very craftsman who works with Japanese tools dreams of owning high-quality blades forged bv a great blacksmith. It's important to remember that these high-quality tools need high-quality sharpening to perform at their best. Even lower-quality tools will perform well if they are sharpened correctly. In this article, I'll explain how to sharpen plane blades and chisels. I will talk mainly about Japanese tools, but Japanese and Western blades are sharpened basically the same way. Once you understand how Japanese tools are sharpened you will also understand how to sharpen Western tools. Let's begin with the sharpening stones themselves.
Sharpening Stones—There are two kinds of sharpening stones—
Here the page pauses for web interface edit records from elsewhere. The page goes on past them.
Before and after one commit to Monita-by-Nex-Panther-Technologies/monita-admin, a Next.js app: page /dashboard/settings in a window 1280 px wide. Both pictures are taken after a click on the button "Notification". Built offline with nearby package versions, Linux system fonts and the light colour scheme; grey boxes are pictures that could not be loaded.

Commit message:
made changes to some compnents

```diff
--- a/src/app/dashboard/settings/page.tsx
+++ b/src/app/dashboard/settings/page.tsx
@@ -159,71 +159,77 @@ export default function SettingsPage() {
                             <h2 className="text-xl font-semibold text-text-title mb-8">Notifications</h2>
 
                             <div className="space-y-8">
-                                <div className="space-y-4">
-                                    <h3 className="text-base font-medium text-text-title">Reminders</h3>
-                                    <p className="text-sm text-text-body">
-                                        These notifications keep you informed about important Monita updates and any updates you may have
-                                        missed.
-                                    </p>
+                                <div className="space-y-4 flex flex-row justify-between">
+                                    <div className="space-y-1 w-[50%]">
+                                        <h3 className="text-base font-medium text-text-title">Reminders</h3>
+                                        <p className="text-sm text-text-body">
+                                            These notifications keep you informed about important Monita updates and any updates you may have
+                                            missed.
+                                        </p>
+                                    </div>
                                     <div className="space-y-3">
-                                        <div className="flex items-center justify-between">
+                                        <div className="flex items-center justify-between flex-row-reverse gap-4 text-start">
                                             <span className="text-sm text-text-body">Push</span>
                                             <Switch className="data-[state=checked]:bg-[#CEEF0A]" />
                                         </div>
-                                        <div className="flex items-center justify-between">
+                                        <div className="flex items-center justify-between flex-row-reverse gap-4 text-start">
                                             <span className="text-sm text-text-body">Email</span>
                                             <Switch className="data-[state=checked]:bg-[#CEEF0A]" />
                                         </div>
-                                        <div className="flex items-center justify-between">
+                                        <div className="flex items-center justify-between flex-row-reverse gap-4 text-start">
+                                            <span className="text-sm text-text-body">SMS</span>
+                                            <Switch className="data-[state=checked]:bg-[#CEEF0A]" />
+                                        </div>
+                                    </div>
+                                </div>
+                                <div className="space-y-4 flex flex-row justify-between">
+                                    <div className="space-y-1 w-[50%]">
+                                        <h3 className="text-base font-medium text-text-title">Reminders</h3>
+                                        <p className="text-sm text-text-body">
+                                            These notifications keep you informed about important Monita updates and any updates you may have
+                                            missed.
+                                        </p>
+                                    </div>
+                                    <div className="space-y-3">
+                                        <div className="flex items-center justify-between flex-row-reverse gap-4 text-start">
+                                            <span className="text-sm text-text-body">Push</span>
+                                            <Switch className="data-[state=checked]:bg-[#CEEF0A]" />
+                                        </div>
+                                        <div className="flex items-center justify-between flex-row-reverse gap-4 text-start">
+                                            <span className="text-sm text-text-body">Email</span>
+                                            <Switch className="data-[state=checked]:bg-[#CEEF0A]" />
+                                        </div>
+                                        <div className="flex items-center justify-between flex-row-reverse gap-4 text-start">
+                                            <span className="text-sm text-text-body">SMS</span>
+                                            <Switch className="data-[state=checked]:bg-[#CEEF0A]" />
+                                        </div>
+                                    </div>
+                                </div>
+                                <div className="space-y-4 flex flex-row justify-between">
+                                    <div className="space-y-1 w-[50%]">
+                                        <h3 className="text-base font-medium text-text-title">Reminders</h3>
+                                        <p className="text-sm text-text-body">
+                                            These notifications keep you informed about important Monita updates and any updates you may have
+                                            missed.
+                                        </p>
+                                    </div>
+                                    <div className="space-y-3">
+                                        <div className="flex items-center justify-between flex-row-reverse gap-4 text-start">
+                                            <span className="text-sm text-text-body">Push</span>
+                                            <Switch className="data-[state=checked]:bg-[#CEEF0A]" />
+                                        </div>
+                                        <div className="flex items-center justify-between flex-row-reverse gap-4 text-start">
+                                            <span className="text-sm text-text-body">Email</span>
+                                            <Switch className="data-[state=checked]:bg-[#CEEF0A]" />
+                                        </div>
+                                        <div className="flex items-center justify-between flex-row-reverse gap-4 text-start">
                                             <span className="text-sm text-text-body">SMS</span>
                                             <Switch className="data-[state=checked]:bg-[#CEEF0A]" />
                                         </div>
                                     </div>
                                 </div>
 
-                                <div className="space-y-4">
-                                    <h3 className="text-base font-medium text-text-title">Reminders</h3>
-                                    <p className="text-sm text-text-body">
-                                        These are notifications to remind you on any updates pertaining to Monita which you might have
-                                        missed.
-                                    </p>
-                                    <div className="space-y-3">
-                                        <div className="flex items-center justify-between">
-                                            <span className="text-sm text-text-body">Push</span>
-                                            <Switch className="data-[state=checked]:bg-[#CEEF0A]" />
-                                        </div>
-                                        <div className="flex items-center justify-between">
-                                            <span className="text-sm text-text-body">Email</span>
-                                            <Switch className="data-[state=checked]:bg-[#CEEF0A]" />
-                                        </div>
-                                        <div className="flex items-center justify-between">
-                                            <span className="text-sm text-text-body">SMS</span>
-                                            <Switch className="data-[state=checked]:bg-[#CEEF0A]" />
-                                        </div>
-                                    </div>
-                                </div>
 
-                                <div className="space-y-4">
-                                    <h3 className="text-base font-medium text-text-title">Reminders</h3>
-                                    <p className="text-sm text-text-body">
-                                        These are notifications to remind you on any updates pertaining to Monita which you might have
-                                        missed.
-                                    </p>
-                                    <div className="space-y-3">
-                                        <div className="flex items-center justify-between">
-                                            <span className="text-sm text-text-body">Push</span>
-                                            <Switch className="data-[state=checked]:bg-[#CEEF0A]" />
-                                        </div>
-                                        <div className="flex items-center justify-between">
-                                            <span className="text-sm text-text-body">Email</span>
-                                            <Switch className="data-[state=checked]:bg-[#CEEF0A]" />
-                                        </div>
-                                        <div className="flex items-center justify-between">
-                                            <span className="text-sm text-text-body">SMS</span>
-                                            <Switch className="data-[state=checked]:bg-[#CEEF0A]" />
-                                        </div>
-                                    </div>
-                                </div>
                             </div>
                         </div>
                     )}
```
natural and man-made. Natural stones are cut from quarries in Japan and other parts of the world. Man-made stones are manufactured from either crushed natural stone or svnthetic abrasives. Both natural stones and w man-made stones arc available as either water stones or oilstones. Japanese tools are traditionally sharpened with water stones.
/When I was a young apprentice in Japan, in the 1940s, there weren't any good man-made * sharpening stones for woodworking. Natural stones were available, but there were many levels of quality. It was difficult to tell, just by looking, whether a stone was a lemon or a peach. As an apprentice, I could rely on the knowledge of my master and other craftsmen before purchasing a stone. Most Westerners, unfortunately, do not have this opportunity. making it risky to buy a natural stone. Quality varies considerably, and there's rcallv no scientific
Author Toshio Odate sharpens a plane blade on the floor of his shop in traditional Japanese fashion The tools and techniques for sharpening Japanese blades apply to Western tools as wen.
way to judge a natural stone until you use it.
Fortunately there is an excellent selection of quality man-made water stones on the market today, and these are the stones I recommend. King- and Suehiro-hrand waters tones are wide In available in a range ol grits from coarse 200X to 400X "green stones" for restoring a worn or damaged edge, to \ei v fine 8000X finishing stones. I also use an Arashiyama brand 800GX finishing stone. It's made from crushed natural stone and is a little softei than the other brands.
I like to use as many grits as possible when I sharpen mv tools, but vou can usual I\ get awa\ with a set ol four water stones. A set could be 400X. 600X. 1000X and 6000X or 400X. 800X. I200X and 8000X
Japanese Blades—Japanese tools and Western tools are sharpened in basically the same way, but the methods to produce the blades are quite different, fhe Japanese plane blade is laminated with a ver\
Plane blades and chisels have thin, hard steel welded to soft steel
Hold the plane blade in your right hand with the index finger extended. Place the first three or four fingers of your left hand in the space between the right thumb and index finger. Place the left thumb under the blade. The palm of your hand should not be touching the blade. Keep the bevel steady as you rub back and forth on the stone. ▼ ►
Follow this sharpening procedure for a blade that is badly damaged, worn or chipped. If your blade is just dull, and the ura—the flat area at the cutting edge on the back side of the blade—remains (see Fig. I), you can skip Steps 1 through 3 and go directly to Step 4.
1. Carefullv flatten the back ot the blade with f»
carborundum powder and water on a flat steel lapping plate, (called ttraoshi orkatiabott) as explained on page 29.
2. When the back is flat, restore the bevel angle and remove any chips by honing the bevel on a coarse 200X to 400X "green stone." Hold plane blades as shown in the photo at top right. Hold chisels as shown in the photo at right. When the bevel angle is right and the chips are gone, wash the blade.
3. Hone the bevel on a oOOX or 800X stone until the onlv burr that remains is small and even. Wash the blade well.
4. Hone the bevel on a 100DX to 1200X stone. When the bevel is flat, wash the blade well.
5. Hone the bevel on a 6000X stone until it is completely polished and flat.
6. Rub the flat back of the blade on the 6000X stone to remove the burr and straighten out the edge. Hold the blade as shown in the photos (at right) and press the bevel evenly. Rub 20 to 30 times with the back completely flat on the stone. Alternate between bevel and back until no burr remains and the cutting edge is straight.
7. For a sharper edge, repeat Steps 5 and 6 on an 8000X finishing stone.
A Hold chisels at an angle to
_ the length of the stone to keep the bevel from rocking. Apply pressure with the index and second finger of your left hand.
Was this article helpful?
There are a lot of things that either needs to be repaired, or put together when youre a homeowner. If youre a new homeowner, and have just gotten out of apartment style living, you might want to take this list with you to the hardware store. From remolding jobs to putting together furniture you can use these 5 power tools to get your stuff together. Dont forget too that youll need a few extra tools for other jobs around the house.